Christopher Balestrero is called "Chris" by the police until they get him to the precinct and start parading him around the town to be identified. When they get back to the precinct, they begin calling him "Manny". I don't think that there is any time when the police are advised of his preference to be called Manny. See more »

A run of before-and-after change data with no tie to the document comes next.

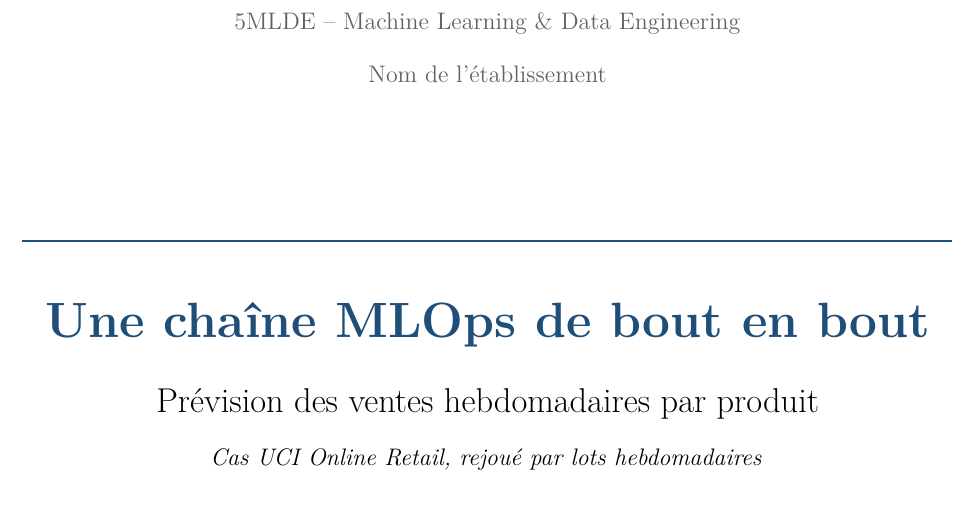
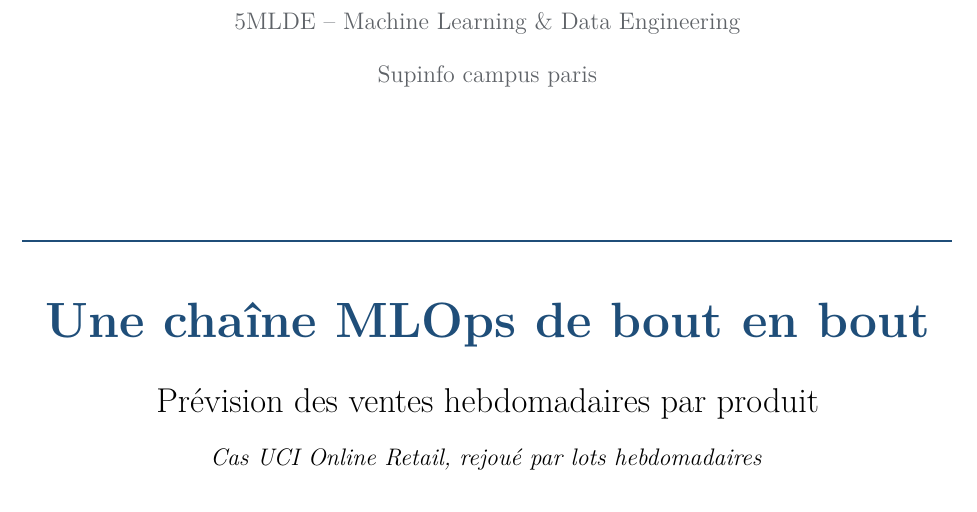
Before and after one commit to Elie224/5MLDE, a LaTeX document (docs/rapport/main.tex): part of page 1 of 23, cut so that both start at the same text. Compiled offline with pdfLaTeX.

Commit message:
Update main.tex

```diff
--- a/docs/rapport/main.tex
+++ b/docs/rapport/main.tex
@@ -6,7 +6,7 @@
 \newcommand{\auteur}{Nema Elisée Kourouma \\[2pt] Ju-heon Hwang \\[2pt] Ahmed Chaudhry}
 \newcommand{\auteurcourt}{Kourouma, Hwang, Chaudhry}
 \newcommand{\formation}{5MLDE -- Machine Learning \& Data Engineering}
-\newcommand{\etablissement}{Nom de l'établissement}  % <- ton école
+\newcommand{\etablissement}{Supinfo campus paris}  %
 \newcommand{\depot}{https://github.com/Elie224/5MLDE}
 \newcommand{\datedoc}{Novembre 2026}
 
```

This is Alfred Hitchcock speaking. In the past, I have given you many kinds of suspense pictures. But this time, I would like you to see a different one. The difference lies in the fact that this is a true story, every word of it. And yet it contains elements that are stranger than all the fiction that has gone into many of the thrillers that I've made before.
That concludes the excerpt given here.